There are some explanations also about the Bermuda triangle-
Compass variations- Compass problems are one of the cited phrases in many Triangle incidents. While some have theorized that unusual local magnetic anomalies may exist in the area, such anomalies have not been found.
Gulf Stream- The Gulf Stream is a major surface current, primarily driven by thermohaline circulation that originates in the Gulf of Mexico and then flows through the Straits of Florida into the North Atlantic. In essence, it is a river within an ocean, and, like a river, it can and does carry floating objects. It has a maximum surface velocity of about 2 m/s (6.6 ft/s). A small plane making a water landing or a boat having engine trouble can be carried away from its reported position by the current.
Human error- One of the most cited explanations in official inquiries as to the loss of any aircraft or vessel is human error.
Violent weather- Hurricanes are powerful storms that form in tropical waters and have historically cost thousands of lives and caused billions of dollars in damage. The sinking of Francisco de Bobadilla’s Spanish fleet in 1502 was the first recorded instance of a destructive hurricane. These storms have in the past caused a number of incidents related to the Triangle.
A National Hurricane Center satellite specialist, James Lushine, stated “during very unstable weather conditions the downburst of cold air from aloft can hit the surface like a bomb, exploding outward like a giant squall line of wind and water.”
Methane hydrates- An explanation for some of the disappearances has focused on the presence of large fields of methane hydrates (a form of natural gas) on the continental shelves. Laboratory experiments carried out in Australia have proven that bubbles can, indeed, sink a scale model ship by decreasing the density of the water.
However, according to the USGS, no large releases of gas hydrates are believed to have occurred in the Bermuda Triangle for the past 15,000 years.
HERE ARE SOME INCIDENTS –

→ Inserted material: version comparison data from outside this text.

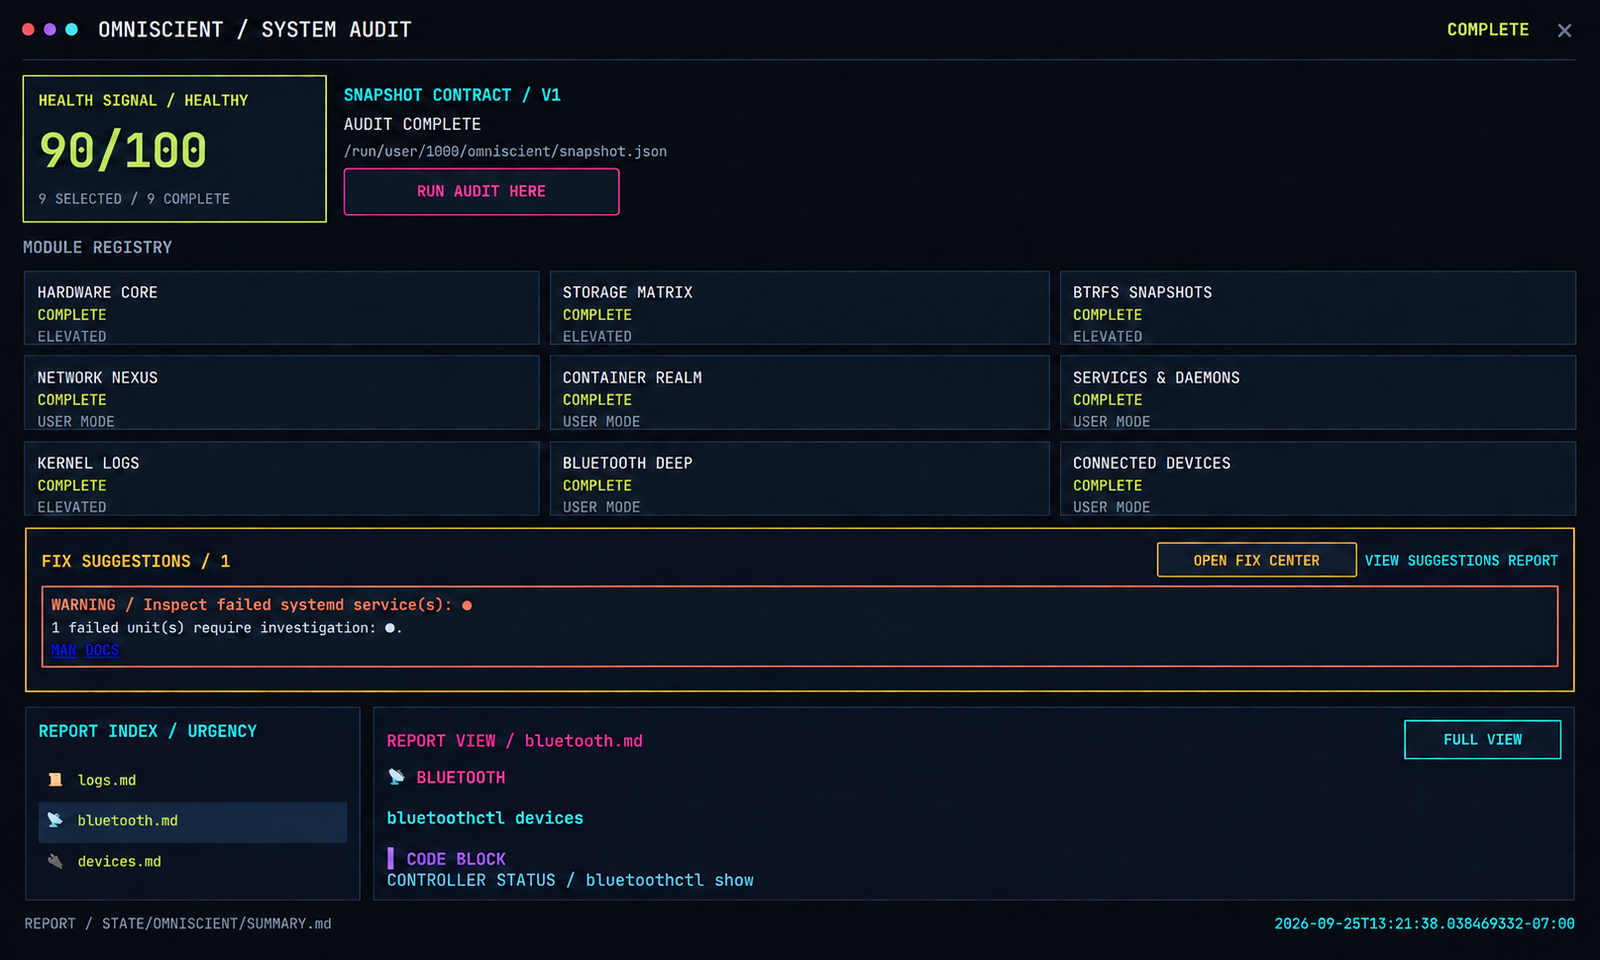
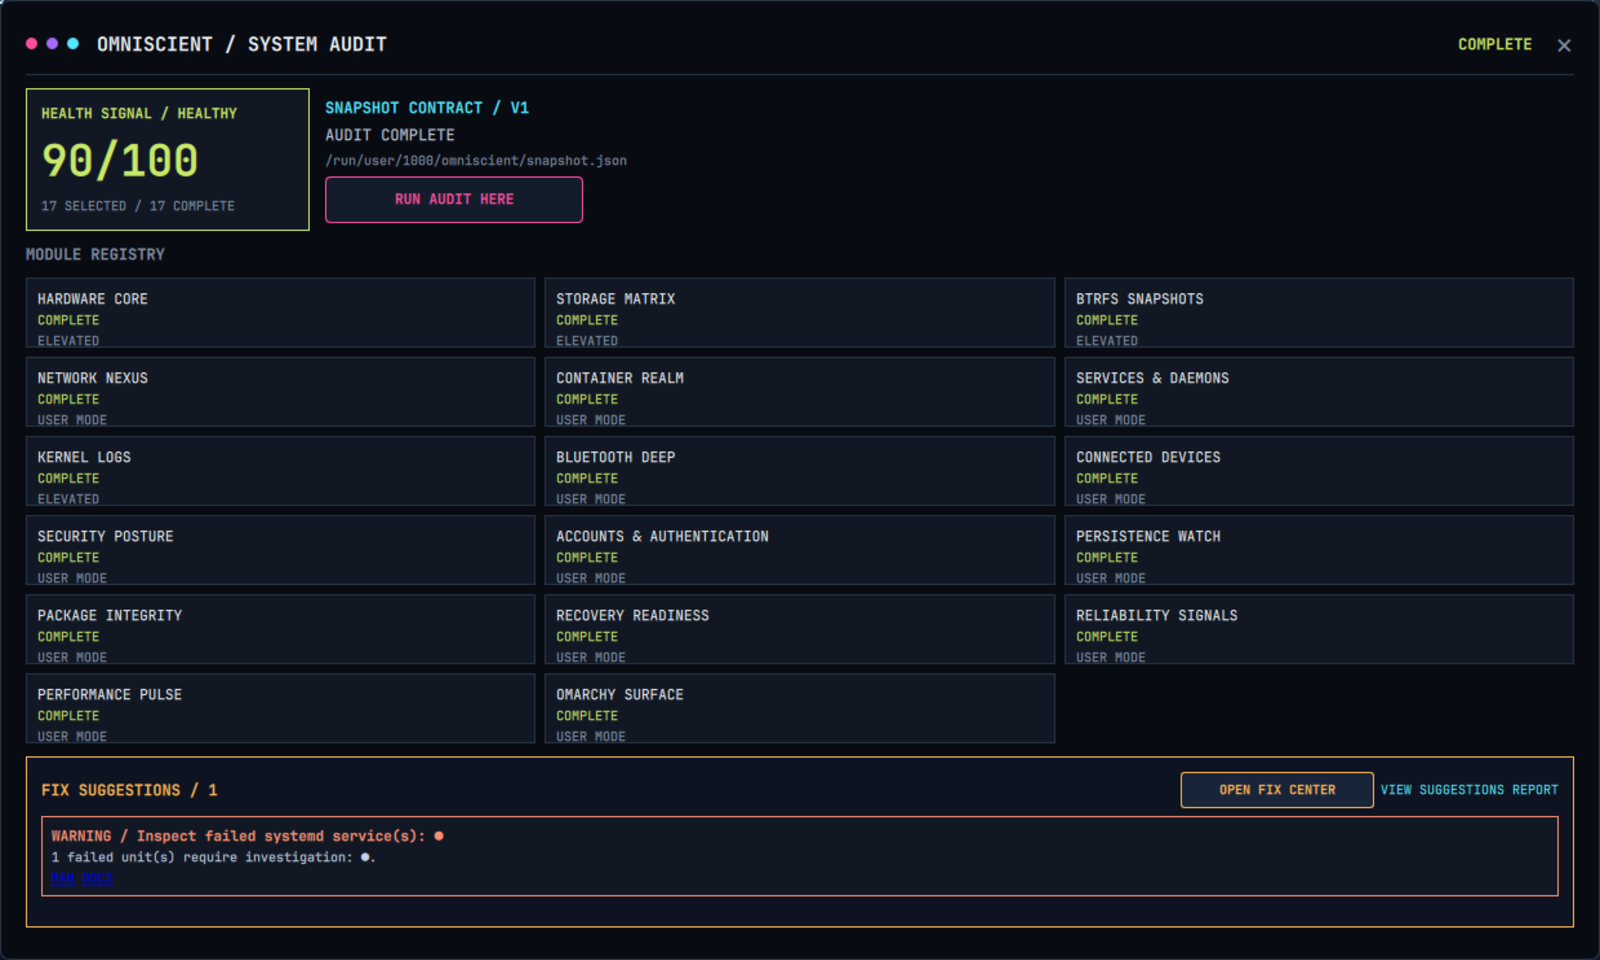
feat(packages): improve integrity report and showcase

diff --git a/src/modules.rs b/src/modules.rs
@@ -1,4 +1,5 @@
 use anyhow::{Context, Result};
+use std::collections::BTreeMap;
 use std::fs::File;
 use std::io::Write;
 use std::path::Path;
@@ -675,14 +676,188 @@ impl AuditModule for PackageIntegrity {
             "packages.md",
             "PACKAGE INTEGRITY",
             &[
-                ("pacman -Qu", capture("pacman", &["-Qu"])),
-                ("pacman -Qdtq", capture("pacman", &["-Qdtq"])),
-                ("pacman -Qm", capture("pacman", &["-Qm"])),
-                ("pacman -Qkk", capture("pacman", &["-Qkk"])),
-                ("flatpak list --app", capture("flatpak", &["list", "--app"])),
-                ("snap list", capture("snap", &["list"])),
+                (
+                    "installed packages / repository categories / versions",
+                    package_repository_report(),
+                ),
+                ("update status", pacman_updates_report()),
+                ("explicitly installed packages", capture("pacman", &["-Qe"])),
+                ("orphan candidates", capture("pacman", &["-Qdtq"])),
+                (
+                    "foreign packages / AUR candidates",
+                    capture("pacman", &["-Qm"]),
+                ),
+                ("package file integrity", capture("pacman", &["-Qkk"])),
+                (
+                    "flatpak applications / versions",
+                    capture(
+                        "flatpak",
+                        &[
+                            "list",
+                            "--app",
+                            "--columns=application,version,branch,origin",
+                        ],
+                    ),
+                ),
+                ("snap packages / versions", capture("snap", &["list"])),
+                (
+                    "omarchy package surface",
+                    capture("pacman", &["-Qs", "omarchy"]),
+                ),
             ],
         )
+    }
+}
+
+fn command_stdout(command: &str, args: &[&str]) -> Option<String> {
+    let executable = crate::pathcheck::resolve(command)?;
+    let output = Command::new(executable).args(args).output().ok()?;
+    if !output.status.success() {
+        return None;
+    }
+    Some(String::from_utf8_lossy(&output.stdout).into_owned())
+}
+
+fn pacman_updates_report() -> String {
+    let Some(executable) = crate::pathcheck::resolve("pacman") else {
+        return "_pacman: not installed, skipped_\n".to_string();
+    };
+    match Command::new(executable).args(["-Qu"]).output() {
+        Ok(output) => {
+            let stdout = String::from_utf8_lossy(&output.stdout);
+            let stderr = String::from_utf8_lossy(&output.stderr);
+            if output.status.code() == Some(1)
+                && stdout.trim().is_empty()
+                && stderr.trim().is_empty()
+            {
+                return "No package updates are currently reported by pacman.\n".to_string();
+            }
+
+            let mut report = stdout.into_owned();
+            if !output.status.success() {
+                report.push_str(&format!("\n_[pacman exited with {}]_\n", output.status));
+                if !stderr.trim().is_empty() {
+                    report.push_str(&format!("```\n{}\n```\n", stderr.trim()));
+                }
+            }
+            if report.trim().is_empty() {
+                report.push_str("_pacman returned no update data._\n");
+            }
+            report
+        }
+        Err(error) => format!("_pacman: failed to run ({error})_\n"),
+    }
+}
+
+fn package_repository_report() -> String {
+    let Some(installed_output) = command_stdout("pacman", &["-Q"]) else {
+        return "Package inventory is unavailable; pacman did not return installed package data.\n"
+            .to_string();
+    };
+
+    let mut installed = BTreeMap::new();
+    for line in installed_output.lines() {
+        let mut fields = line.split_whitespace();
+        let Some(name) = fields.next() else {
+            continue;
+        };
+        let Some(version) = fields.next() else {
+            continue;
+        };
+        installed.insert(name.to_string(), version.to_string());
+    }
+
+    let mut repositories = BTreeMap::new();
+    if let Some(repo_output) = command_stdout("pacman", &["-Sl"]) {
+        for line in repo_output.lines() {
+            let mut fields = line.split_whitespace();
+            let Some(repository) = fields.next() else {
+                continue;
+            };
+            let Some(name) = fields.next() else {
+                continue;
+            };
+            if !installed.contains_key(name) {
+                continue;
+            }
+
+            let category = package_repository_category(repository);
+            let replace = repositories
+                .get(name)
+                .map(|existing: &String| {
+                    package_repository_priority(existing) < package_repository_priority(&category)
+                })
+                .unwrap_or(true);
+            if replace {
+                repositories.insert(name.to_string(), category);
+            }
+        }
+    }
+
+    let mut categories: BTreeMap<String, Vec<String>> = BTreeMap::new();
+    for (name, version) in installed {
+        let category = repositories
+            .get(&name)
+            .cloned()
+            .unwrap_or_else(|| "AUR / FOREIGN".to_string());
+        categories
+            .entry(category)
+            .or_default()
+            .push(format!("{name} {version}"));
+    }
+
+    let mut report = String::new();
+    report.push_str("Repository origin is inferred from pacman's local sync metadata; pacman marks unlisted packages as foreign, which can include AUR or locally built packages.\n\n");
+    for category in [
+        "ARCH OFFICIAL",
+        "OMARCHY",
+        "BLACKARCH",
+        "CHAOTIC AUR",
+        "AUR / FOREIGN",
+    ] {
+        let packages = categories.remove(category).unwrap_or_default();
+        report.push_str(&format!("{category} / {} package(s)\n", packages.len()));
+        if packages.is_empty() {
+            report.push_str("  None detected.\n\n");
+        } else {
+            for package in packages {
+                report.push_str("  ");
+                report.push_str(&package);
+                report.push('\n');
+            }
+            report.push('\n');
+        }
+    }
+
+    for (category, packages) in categories {
+        report.push_str(&format!("{category} / {} package(s)\n", packages.len()));
+        for package in packages {
+            report.push_str("  ");
+            report.push_str(&package);
+            report.push('\n');
+        }
+        report.push('\n');
+    }
+    report
+}
+
+fn package_repository_category(repository: &str) -> String {
+    match repository.to_ascii_lowercase().as_str() {
+        "omarchy" => "OMARCHY".to_string(),
+        "blackarch" => "BLACKARCH".to_string(),
+        "chaotic-aur" | "chaotic" => "CHAOTIC AUR".to_string(),
+        "core" | "extra" | "multilib" => "ARCH OFFICIAL".to_string(),
+        other => format!("REPOSITORY / {}", other.to_ascii_uppercase()),
+    }
+}
+
+fn package_repository_priority(category: &str) -> u8 {
+    match category {
+        "CHAOTIC AUR" => 5,
+        "BLACKARCH" => 4,
+        "OMARCHY" => 3,
+        "ARCH OFFICIAL" => 2,
+        _ => 1,
     }
 }
 

diff --git a/README.md b/README.md
@@ -32,25 +32,25 @@ and filesystem identifiers have been removed from the public previews.
 <table>
   <tr>
     <td width="50%"><img src="assets/screenshots/omniscient-01-system-audit.png" alt="Omniscient system audit overview"></td>
-    <td width="50%"><img src="assets/screenshots/omniscient-02-bluetooth-report.png" alt="Omniscient Bluetooth report viewer"></td>
+    <td width="50%"><img src="assets/screenshots/omniscient-02-fix-center.png" alt="Omniscient Fix Center repair controls"></td>
   </tr>
   <tr>
     <td align="center"><sub>SYSTEM AUDIT / MODULE REGISTRY</sub></td>
-    <td align="center"><sub>REPORT READER / BLUETOOTH</sub></td>
-  </tr>
-  <tr>
-    <td width="50%"><img src="assets/screenshots/omniscient-03-fix-center.png" alt="Omniscient Fix Center repair controls"></td>
-    <td width="50%"><img src="assets/screenshots/omniscient-04-logs-report.png" alt="Omniscient sanitized logs report"></td>
-  </tr>
-  <tr>
     <td align="center"><sub>FIX CENTER / MANUAL OR AUTHORIZED REPAIR</sub></td>
-    <td align="center"><sub>REPORT READER / LOG SIGNAL</sub></td>
   </tr>
   <tr>
-    <td colspan="2" align="center"><img src="assets/screenshots/omniscient-05-snapshots-report.png" alt="Omniscient Btrfs snapshots report"></td>
+    <td width="50%"><img src="assets/screenshots/omniscient-03-suggestions-report.png" alt="Omniscient fix suggestions report viewer"></td>
+    <td width="50%"><img src="assets/screenshots/omniscient-04-storage-report.png" alt="Omniscient sanitized storage report"></td>
   </tr>
   <tr>
-    <td colspan="2" align="center"><sub>REPORT READER / BTRFS SNAPSHOTS</sub></td>
+    <td align="center"><sub>REPORT READER / FIX SUGGESTIONS</sub></td>
+    <td align="center"><sub>REPORT READER / STORAGE MATRIX</sub></td>
+  </tr>
+  <tr>
+    <td colspan="2" align="center"><img src="assets/screenshots/omniscient-05-package-integrity.png" alt="Omniscient package integrity report"></td>
+  </tr>
+  <tr>
+    <td colspan="2" align="center"><sub>REPORT READER / PACKAGE INTEGRITY</sub></td>
   </tr>
 </table>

• Flight 19 was a training flight of five TBM Avenger torpedo bombers that disappeared on December 5, 1945, while over the Atlantic. The squadron’s flight plan was scheduled to take them due east from Fort Lauderdale for 141 mi (227 km), north for 73 mi (117 km), and then back over a final 140-mile (230-kilometre) leg to complete the exercise. The flight never returned to base. The disappearance was attributed by Navy investigators to navigational error leading to the aircraft running out of fuel.
One of the search and rescue aircraft deployed to look for them, a PBM Mariner with a 13-man crew, also disappeared. A tanker off the coast of Florida reported seeing an explosion and observing a widespread oil slick when fruitlessly searching for survivors. The weather was becoming stormy by the end of the incident. According to contemporaneous sources the Mariner had a history of explosions due to vapor leaks when heavily loaded with fuel, as it might have been for a potentially long search-and-rescue operation.
• G-AHNP Star Tiger disappeared on January 30, 1948, on a flight from the Azores to Bermuda; G-AGRE Star Ariel disappeared on January 17, 1949, on a flight from Bermuda to Kingston, Jamaica. Both were Avro Tudor IV passenger aircraft operated by British South American Airways. Both planes were operating at the very limits of their range and the slightest error or fault in the equipment could keep them from reaching the small island.
• On December 28, 1948, a Douglas DC-3 aircraft, disappeared while on a flight from San Juan, Puerto Rico, to Miami. No trace of the aircraft, or the 32 people on board, was ever found. A Civil Aeronautics Board investigation found there was insufficient information available on which to determine probable cause of the disappearance.
• Connemara IV a yacht was found adrift in the Atlantic south of Bermuda on September 26, 1955; it is usually stated in the stories (Berlitz, Winer) that the crew vanished while the yacht survived being at sea during three hurricanes.
• On August 28, 1963, a pair of US Air Force KC-135 Stratotanker aircraft collided and crashed into the Atlantic 300 miles west of Berm